The panelists also talked about the “Comparison of Age-related macular degeneration Treatment Trial” (CATT). Providing each agency’s reaction, the panelists showed encouragement for the findings and critiques, with Collins praising the study with Clancy feeling that an observational arm would have aided the study further.

Additionally, panelists discussed the Patient Centered Outcomes Research Institute (PCORI) and its role in disseminating CER information to the public.  Panelists agreed greater communication directly from the agencies through medical journal, social media, and other communication mediums will be beneficial to helping the public understand the nuance of research data and help better inform patients.

Audience members asked questions throughout the panel, including how FDA data can be used to aid CER and how to get more patient involvement in CER.

Round-table Discussion with Oncology Leaders

Building off Panel 1, a main focus of Panel 2 was how to disseminate information to patients and doctors and the integration of research into the clinical setting.  Patients often feel as though they are labeled under one heading, and it can be difficult for doctors to convince patients they are not a patient in a clinical trial and that what works for some may not work for them.  Patient advocates on the panel discussed the need to engage patients and work with them “on their level” so they can fully understand information that is being disseminated.

Providers, on the other hand, are facing additional challenges with influxes of data and the need to integrate that information to the clinical environment.  Dr. Amy Abernethy, Director of the Duke Cancer Care Research Program, noted that studies that are released are new information for doctors as well and they are not always aware of the best way to communicate those results to the patient during a visit.  “It can be difficult when a patient has certain expectations and you don’t have an answer for that particular patient,” agreed Dr. Sandra Wong.

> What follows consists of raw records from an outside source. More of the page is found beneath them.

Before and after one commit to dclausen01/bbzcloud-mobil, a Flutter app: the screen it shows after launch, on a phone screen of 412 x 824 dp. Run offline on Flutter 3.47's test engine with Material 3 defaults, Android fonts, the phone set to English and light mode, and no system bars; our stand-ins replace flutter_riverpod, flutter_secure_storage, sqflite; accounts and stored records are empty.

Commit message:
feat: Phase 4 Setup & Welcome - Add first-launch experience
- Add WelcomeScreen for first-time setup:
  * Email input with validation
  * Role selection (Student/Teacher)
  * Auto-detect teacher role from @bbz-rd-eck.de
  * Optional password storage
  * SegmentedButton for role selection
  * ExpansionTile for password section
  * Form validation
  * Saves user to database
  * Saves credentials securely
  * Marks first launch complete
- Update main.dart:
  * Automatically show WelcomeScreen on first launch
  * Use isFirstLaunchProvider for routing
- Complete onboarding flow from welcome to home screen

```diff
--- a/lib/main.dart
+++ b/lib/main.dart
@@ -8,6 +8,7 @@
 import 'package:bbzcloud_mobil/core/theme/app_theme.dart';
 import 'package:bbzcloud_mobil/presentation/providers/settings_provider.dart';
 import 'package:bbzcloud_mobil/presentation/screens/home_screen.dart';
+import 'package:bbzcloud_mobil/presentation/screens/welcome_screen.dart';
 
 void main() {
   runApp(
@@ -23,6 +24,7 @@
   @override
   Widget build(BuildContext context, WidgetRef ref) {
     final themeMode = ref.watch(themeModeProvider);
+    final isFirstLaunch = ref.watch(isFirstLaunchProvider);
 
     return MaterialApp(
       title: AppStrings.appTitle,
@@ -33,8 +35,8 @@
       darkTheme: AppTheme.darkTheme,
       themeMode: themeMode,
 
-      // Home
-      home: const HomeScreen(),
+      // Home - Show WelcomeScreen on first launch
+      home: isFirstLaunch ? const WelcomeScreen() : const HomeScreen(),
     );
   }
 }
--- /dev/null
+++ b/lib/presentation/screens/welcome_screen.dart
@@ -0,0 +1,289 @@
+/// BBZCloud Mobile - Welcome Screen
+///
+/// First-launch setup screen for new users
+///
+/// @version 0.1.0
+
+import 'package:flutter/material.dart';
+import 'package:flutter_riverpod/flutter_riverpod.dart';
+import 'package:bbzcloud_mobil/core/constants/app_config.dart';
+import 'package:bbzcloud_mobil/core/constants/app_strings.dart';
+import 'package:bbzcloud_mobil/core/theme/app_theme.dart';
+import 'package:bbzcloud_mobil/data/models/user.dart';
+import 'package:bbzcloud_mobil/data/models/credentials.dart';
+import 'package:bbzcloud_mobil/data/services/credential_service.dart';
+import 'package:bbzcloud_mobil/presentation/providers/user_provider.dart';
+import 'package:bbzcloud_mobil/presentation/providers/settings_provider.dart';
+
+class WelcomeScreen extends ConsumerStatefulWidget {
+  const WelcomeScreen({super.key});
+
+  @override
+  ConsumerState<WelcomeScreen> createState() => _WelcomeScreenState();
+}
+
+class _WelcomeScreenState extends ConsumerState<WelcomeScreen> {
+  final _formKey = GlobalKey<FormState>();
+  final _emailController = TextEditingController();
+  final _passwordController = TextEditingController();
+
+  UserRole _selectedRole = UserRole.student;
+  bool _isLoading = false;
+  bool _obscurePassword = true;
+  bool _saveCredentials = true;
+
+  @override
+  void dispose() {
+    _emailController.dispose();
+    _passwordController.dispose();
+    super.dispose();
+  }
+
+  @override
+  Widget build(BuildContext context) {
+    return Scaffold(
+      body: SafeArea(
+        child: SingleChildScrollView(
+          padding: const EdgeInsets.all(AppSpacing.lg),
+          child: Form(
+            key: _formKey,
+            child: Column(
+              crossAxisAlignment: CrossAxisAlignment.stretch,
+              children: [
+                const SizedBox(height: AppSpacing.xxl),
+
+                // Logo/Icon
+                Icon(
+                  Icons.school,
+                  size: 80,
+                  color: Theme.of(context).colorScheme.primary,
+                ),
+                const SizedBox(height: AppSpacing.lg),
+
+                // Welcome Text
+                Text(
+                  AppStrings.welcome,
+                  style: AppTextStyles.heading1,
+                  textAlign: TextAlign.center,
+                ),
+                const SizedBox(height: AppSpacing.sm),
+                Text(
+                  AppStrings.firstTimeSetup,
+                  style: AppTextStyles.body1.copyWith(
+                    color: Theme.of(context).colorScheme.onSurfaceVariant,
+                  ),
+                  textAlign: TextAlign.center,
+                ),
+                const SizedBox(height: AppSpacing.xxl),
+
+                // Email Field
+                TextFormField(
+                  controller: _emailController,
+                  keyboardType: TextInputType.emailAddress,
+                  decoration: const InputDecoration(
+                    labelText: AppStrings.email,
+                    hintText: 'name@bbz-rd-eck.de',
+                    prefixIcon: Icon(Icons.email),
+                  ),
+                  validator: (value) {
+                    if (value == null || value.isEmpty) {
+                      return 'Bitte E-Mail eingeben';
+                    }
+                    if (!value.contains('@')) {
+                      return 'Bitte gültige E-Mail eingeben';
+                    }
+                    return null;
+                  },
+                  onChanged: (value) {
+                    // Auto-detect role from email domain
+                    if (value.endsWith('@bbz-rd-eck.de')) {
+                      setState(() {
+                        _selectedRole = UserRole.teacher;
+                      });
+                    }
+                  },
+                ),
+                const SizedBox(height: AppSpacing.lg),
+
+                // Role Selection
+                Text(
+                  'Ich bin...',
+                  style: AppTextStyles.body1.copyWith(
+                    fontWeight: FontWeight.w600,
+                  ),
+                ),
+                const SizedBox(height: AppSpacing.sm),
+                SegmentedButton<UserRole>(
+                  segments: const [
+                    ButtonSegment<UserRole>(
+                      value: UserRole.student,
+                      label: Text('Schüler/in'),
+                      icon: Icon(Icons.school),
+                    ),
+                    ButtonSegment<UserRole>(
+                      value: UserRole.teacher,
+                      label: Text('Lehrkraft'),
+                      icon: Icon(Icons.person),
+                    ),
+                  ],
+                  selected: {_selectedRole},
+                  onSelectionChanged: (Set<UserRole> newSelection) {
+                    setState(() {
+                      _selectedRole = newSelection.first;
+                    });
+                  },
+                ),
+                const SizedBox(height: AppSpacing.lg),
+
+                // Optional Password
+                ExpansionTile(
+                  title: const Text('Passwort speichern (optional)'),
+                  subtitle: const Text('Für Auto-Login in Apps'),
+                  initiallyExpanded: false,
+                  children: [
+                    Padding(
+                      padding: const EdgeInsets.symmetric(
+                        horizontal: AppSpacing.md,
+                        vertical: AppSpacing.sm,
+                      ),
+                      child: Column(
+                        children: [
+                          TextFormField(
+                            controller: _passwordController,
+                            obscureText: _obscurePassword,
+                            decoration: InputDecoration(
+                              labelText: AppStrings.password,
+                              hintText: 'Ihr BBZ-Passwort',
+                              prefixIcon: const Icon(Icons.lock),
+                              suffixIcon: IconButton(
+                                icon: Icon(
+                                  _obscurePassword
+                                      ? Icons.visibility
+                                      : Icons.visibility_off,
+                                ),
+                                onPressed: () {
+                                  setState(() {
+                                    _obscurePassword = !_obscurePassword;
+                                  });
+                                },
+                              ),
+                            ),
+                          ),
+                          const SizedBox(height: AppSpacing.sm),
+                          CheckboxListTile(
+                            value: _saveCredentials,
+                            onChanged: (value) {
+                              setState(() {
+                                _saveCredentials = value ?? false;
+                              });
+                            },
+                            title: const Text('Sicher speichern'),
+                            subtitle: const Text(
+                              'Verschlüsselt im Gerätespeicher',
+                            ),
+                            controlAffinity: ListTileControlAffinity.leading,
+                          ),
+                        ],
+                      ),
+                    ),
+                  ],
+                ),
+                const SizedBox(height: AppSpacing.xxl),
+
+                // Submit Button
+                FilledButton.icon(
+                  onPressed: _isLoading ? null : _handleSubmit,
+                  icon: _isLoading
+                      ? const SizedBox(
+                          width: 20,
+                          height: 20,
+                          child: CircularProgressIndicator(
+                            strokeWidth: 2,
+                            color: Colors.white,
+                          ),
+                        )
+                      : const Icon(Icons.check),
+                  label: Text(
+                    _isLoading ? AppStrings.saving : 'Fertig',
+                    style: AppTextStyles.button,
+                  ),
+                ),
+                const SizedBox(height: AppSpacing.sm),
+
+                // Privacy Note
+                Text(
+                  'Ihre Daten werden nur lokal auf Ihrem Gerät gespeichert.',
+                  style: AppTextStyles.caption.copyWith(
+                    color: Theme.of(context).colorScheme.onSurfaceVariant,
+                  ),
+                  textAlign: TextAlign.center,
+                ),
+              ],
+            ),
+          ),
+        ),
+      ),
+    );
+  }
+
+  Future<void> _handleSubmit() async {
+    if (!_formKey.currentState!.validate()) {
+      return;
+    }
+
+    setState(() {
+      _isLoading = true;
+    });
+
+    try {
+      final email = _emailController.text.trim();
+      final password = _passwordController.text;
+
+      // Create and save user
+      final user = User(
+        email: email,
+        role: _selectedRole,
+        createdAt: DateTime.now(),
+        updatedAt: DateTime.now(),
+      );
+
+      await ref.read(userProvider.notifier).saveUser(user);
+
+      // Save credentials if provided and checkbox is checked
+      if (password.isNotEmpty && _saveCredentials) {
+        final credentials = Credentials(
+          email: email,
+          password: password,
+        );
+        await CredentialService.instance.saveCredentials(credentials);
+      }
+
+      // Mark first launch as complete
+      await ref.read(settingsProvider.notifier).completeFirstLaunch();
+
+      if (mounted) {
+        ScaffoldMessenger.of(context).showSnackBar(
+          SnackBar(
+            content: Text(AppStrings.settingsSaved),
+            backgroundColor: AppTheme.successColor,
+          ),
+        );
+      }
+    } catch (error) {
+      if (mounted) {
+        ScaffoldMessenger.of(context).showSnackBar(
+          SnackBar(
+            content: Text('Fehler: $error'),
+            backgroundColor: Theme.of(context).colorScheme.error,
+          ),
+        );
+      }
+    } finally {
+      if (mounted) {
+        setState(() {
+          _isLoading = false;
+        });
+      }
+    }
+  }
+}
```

The panel then conducted an overview of some of the projects and goals submitted prior to the forum and distributed to all in attendance.  These include going after some projects that have yet to be addressed on a large scale, such as complex illnesses and the care of those with special needs; international clinical trial data collection; and developing guidelines for high quality care.  All panelists agreed there needs to be more research about how patients and clinicians make medical decisions and equal stakeholder investment.

Dr. Jeff Allen concluded the forum by highlighting the need for continued communication between government agencies, the medical community, industry, and advocacy organizations to maximize the benefit of CER.